Shuler was part of the fuel that propelled VCU into greater basketball heights, but he was also one of the architects of the VCU family atmosphere that is palpable and real. That group—BA Walker, Jesse Pellot-Rosa, Eric Maynor, TJ Gwynn. Coward and Fameni. Mike Nice, Kirill, Calvin Roland. And Jamal Shuler.
“I’ve been out for awhile, 12 years,” Shuler laughs. “But we can get back together in the gym and in the snap of a finger it’s like we’re always around each other. We’re always checking in on each other and making sure everybody is ok, no matter what we’re doing with or careers. From Capel to Rhoades it’s nonstop. And the fans. Man. They check in like we’re still in school. They’re our family. They still say hi. As long as you came out and gave it your all, gave your 100, all the fans embraced you.

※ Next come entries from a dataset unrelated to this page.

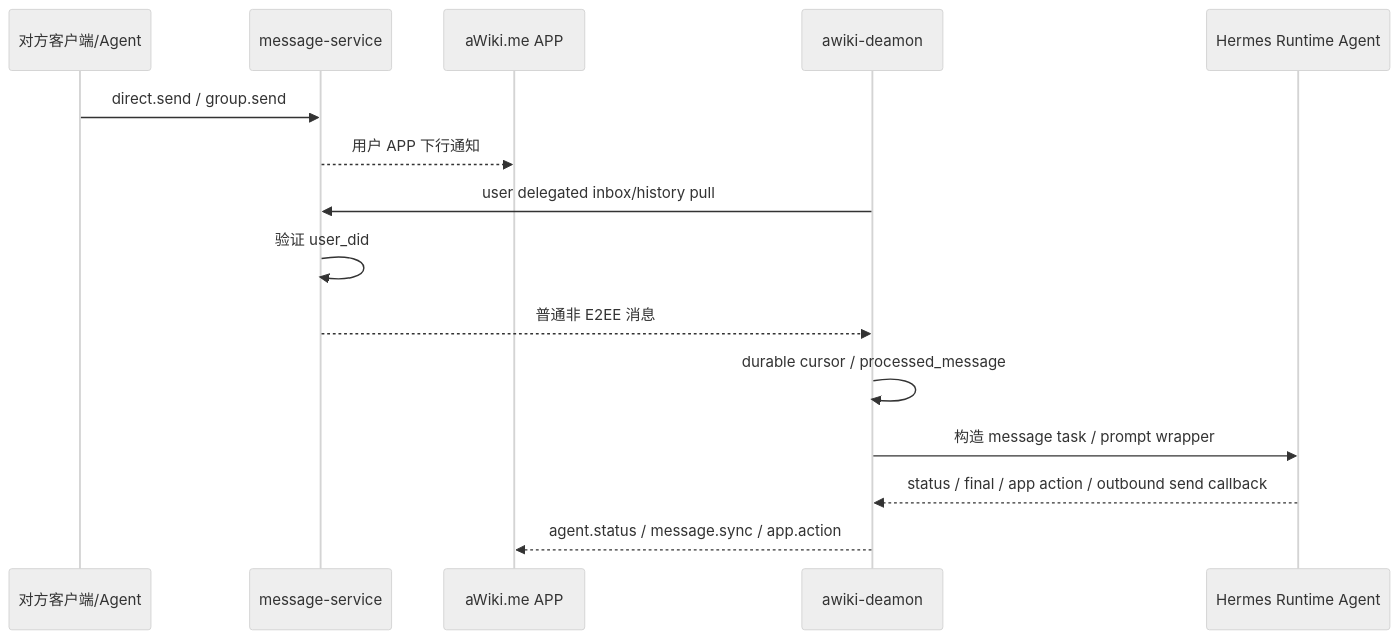
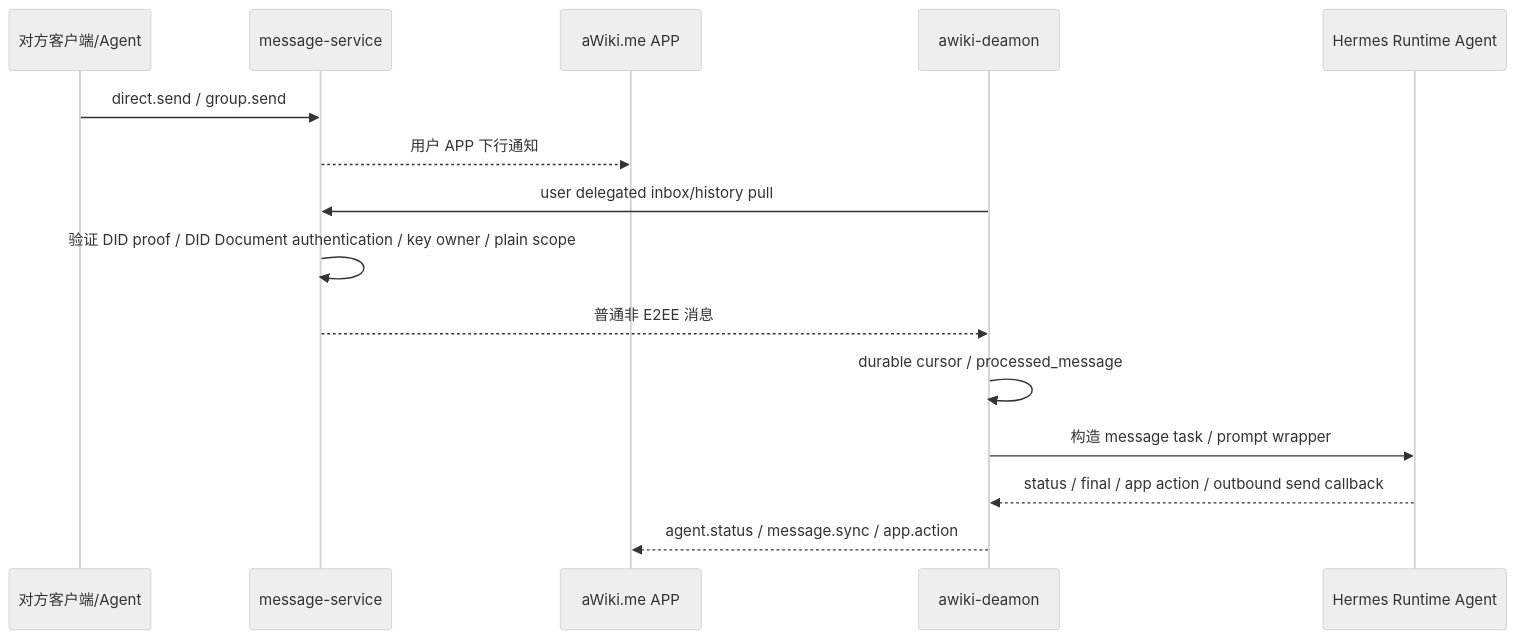
Before and after one commit to AgentConnect/awiki-cli-rs2: the second of 5 diagrams in docs/agent-im/agent_im_core_design.md, drawn with Mermaid (neutral theme). The commit also changed other lines of this file and 1 other file, not shown here.

Commit message:
docs: clarify delegated key MVP boundaries

````diff
--- a/docs/agent-im/agent_im_core_design.md
+++ b/docs/agent-im/agent_im_core_design.md
@@ -379,18 +379,18 @@
 ```mermaid
 sequenceDiagram
     participant Sender as 对方客户端/Agent
     participant MsgSvc as message-service
     participant App as aWiki.me APP
     participant Daemon as awiki-deamon
     participant Hermes as Hermes Runtime Agent
 
     Sender->>MsgSvc: direct.send / group.send
     MsgSvc-->>App: 用户 APP 下行通知
     Daemon->>MsgSvc: user delegated inbox/history pull
-    MsgSvc->>MsgSvc: 验证 user_did#daemon-key-1 / DID Document authentication / plain scope
+    MsgSvc->>MsgSvc: 验证 DID proof / DID Document authentication / key owner / plain scope
     MsgSvc-->>Daemon: 普通非 E2EE 消息
     Daemon->>Daemon: durable cursor / processed_message
     Daemon->>Hermes: 构造 message task / prompt wrapper
     Hermes-->>Daemon: status / final / app action / outbound send callback
     Daemon-->>App: agent.status / message.sync / app.action
 ```
````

That’s VCU. I feel like you have to pay it forward.”
Shuler admits, grudgingly, he misses Franklin Street gym.
“When Coach Grant came he said we’re going to build our foundation in this gym, and you have to earn the right to play in the Siegel Center,” he says. “It’s etched in our DNA. When they tore it down we all shared texts with broken heart emojis and tear emojis. It was painful but man…”
Shuler’s voice trails off a little. His VCU experience remains close to his heart. His stories are upbeat and jovial, but you can tell there’s a seriousness—a deep meaning—to his time at VCU. So we move to a different topic—his growth. You can feel Shuler’s smile through the phone. His growth came, as you could expect, from a moment of humility. Let’s turn it back over to Jamal.
“My junior year. At Towson,” says Shuler without hesitation. “Coach Grant said ‘I’m going to put you on Gary Neal.’ This was my first look at a pro athlete on film, an NBA caliber scorer.”
Gary Neal averaged 25ppg at Towson and spent parts of eight seasons in the NBA, finishing with a 9.9ppg average at the highest level of basketball.
“We ended up winning the game but Gary Neal gave me 38 points. This was not one of those things where a guy had a big game but he only got seven points on me. He had all 38 on me,” laughs Shuler.” Coach Grant subbed me out and I had my head down as I walked to the bench. Coach grabbed me by the shoulders and looked me in the eye and said ‘son, you became a man today.’ I played good defense and he still got 38 on me. I’ll never forget what Coach Grant said to me. It made me work harder and guess what? My senior year I became all defense in the CAA.”
Time is catching up with Jamal Shuler. A 12-year professional career means he is entering his mid-30s. His days as a player are, because time always wins, numbered. Something has to be next for Shuler as he looks at the next stage of his life—something he probably had not considered since the sixth grade. As surprising as the sun coming up tomorrow, he has a plan. He wants to get into coaching.
“It’s crazy because if you asked me four or five years ago I would’ve said no way,” he says about coaching. “But these past two years I’ve been a veteran, kind of the elder statesman of the team, a player-coach kind of thing,” he says. “It’s intriguing. So I reached out to Joey (Rodriguez) and a couple other friends who are assistant coaches about the process. How do I transition from leaving the game into the coaching ranks? So maybe it’s coaching or player development but it really might be the next move.”
Yes, Jamal Shuler is living a happy life. For him, it’s gone long past the glory days of Franklin Street Gym. He honors his father by being like him.
“I think my life is great because I was able to continue my father’s legacy. I say that because I was raised under him, studied him,” says Shuler. “I saw him raise a family, serve our country in the military and just be an all-around people’s person.”
That approach indeed paved the way and allows Shuler to wear that smile every single day.
“I can say that I play the game I love for a living. I have a beautiful family and I owe it all to my father and my mother on showing me those loving values,” he says. “That’s not to say every day is great because we all struggle in life with different situations and circumstances, but overall I am happy with where I am in life and striving to do better for my family!”
That exclamation point, is the exclamation point.